## DATASET CONTENT
Segment Open

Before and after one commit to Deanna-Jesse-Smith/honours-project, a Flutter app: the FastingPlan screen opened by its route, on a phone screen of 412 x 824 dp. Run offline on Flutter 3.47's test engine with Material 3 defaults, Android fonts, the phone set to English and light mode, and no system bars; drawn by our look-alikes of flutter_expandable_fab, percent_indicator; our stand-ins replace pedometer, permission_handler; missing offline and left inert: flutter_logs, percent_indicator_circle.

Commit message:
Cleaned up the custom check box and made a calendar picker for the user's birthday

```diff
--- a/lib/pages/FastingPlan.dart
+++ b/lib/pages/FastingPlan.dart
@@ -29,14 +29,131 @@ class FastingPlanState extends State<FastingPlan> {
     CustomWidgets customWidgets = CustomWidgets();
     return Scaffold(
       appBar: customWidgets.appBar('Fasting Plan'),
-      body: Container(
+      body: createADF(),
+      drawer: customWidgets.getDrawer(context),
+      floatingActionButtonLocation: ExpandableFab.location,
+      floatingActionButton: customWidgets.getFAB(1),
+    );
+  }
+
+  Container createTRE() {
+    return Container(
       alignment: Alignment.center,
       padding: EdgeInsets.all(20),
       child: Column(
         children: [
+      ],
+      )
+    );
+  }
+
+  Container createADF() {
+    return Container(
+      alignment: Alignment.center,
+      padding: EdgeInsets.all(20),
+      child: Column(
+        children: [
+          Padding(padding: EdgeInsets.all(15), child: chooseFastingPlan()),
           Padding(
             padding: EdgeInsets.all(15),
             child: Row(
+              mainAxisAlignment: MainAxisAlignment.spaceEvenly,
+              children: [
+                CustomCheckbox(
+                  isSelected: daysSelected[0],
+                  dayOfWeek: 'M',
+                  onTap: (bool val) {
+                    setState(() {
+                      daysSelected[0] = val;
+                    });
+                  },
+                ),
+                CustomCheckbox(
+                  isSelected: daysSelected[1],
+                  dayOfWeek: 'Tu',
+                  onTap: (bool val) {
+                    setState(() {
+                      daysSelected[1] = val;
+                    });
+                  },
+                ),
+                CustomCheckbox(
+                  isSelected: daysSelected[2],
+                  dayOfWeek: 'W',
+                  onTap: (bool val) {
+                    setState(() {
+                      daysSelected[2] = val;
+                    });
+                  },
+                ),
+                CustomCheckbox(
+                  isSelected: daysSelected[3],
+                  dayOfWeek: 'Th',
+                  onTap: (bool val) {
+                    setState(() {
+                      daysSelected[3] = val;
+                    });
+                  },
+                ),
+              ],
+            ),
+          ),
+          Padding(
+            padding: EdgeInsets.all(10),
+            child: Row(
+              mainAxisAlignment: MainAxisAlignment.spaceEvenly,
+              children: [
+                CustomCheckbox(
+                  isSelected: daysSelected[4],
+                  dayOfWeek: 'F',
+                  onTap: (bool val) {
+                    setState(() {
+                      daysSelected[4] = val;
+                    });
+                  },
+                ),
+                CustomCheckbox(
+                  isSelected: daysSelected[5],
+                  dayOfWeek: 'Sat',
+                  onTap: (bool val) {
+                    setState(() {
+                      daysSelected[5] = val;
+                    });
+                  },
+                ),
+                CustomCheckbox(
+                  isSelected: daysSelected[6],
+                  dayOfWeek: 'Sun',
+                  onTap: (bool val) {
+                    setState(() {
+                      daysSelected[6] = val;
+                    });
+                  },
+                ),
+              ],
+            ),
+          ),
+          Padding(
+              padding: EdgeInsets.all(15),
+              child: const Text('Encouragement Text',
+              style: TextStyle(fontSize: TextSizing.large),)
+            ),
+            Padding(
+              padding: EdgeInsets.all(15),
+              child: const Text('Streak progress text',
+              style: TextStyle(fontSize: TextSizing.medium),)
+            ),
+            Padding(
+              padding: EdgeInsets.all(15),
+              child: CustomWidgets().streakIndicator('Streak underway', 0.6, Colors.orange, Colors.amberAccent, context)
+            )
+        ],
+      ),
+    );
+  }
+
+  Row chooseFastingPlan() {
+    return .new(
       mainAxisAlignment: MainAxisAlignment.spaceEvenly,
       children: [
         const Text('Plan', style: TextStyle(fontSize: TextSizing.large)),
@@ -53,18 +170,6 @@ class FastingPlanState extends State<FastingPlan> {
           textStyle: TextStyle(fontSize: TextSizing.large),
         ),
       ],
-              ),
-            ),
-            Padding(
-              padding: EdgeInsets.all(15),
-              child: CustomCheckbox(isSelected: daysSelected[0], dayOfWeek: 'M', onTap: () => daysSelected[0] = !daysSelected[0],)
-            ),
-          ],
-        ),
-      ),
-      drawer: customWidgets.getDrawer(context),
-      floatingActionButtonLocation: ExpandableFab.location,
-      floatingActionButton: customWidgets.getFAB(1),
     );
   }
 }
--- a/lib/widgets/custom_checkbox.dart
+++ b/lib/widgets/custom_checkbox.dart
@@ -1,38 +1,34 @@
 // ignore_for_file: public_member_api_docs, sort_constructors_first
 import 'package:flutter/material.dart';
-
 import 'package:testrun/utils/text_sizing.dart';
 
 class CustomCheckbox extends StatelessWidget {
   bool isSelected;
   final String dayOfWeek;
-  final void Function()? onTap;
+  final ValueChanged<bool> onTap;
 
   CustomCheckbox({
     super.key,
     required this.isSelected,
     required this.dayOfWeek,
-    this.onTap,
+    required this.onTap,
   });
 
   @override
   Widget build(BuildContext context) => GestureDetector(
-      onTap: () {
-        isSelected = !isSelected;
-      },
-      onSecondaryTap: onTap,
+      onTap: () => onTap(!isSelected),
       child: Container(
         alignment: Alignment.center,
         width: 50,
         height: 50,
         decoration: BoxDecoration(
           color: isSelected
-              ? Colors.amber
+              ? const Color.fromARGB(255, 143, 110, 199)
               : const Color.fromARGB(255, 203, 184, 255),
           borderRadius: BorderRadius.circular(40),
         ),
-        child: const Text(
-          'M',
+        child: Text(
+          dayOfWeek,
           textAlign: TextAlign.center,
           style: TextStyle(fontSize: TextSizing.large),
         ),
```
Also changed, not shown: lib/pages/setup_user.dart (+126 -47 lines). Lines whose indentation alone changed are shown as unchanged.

Segment Closed
Segment Open

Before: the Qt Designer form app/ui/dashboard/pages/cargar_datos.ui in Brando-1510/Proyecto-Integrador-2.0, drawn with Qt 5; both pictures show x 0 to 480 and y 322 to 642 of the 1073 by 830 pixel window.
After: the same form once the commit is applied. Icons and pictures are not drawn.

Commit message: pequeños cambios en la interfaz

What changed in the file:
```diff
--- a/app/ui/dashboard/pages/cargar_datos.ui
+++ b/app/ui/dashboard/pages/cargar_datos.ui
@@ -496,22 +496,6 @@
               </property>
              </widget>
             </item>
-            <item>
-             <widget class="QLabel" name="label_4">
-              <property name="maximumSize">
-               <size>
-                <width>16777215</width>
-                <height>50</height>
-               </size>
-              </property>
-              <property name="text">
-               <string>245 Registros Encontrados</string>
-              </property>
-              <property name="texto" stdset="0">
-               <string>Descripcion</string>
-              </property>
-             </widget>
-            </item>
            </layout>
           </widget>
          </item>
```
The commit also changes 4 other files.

Segment Closed

## PROBLEM DESCRIPTION
Where a line in the material above holds "fontSize", copy that line.

## OUTPUT FOR THIS TASK
+              style: TextStyle(fontSize: TextSizing.large),)
+              style: TextStyle(fontSize: TextSizing.medium),)
         const Text('Plan', style: TextStyle(fontSize: TextSizing.large)),
           textStyle: TextStyle(fontSize: TextSizing.large),
           style: TextStyle(fontSize: TextSizing.large),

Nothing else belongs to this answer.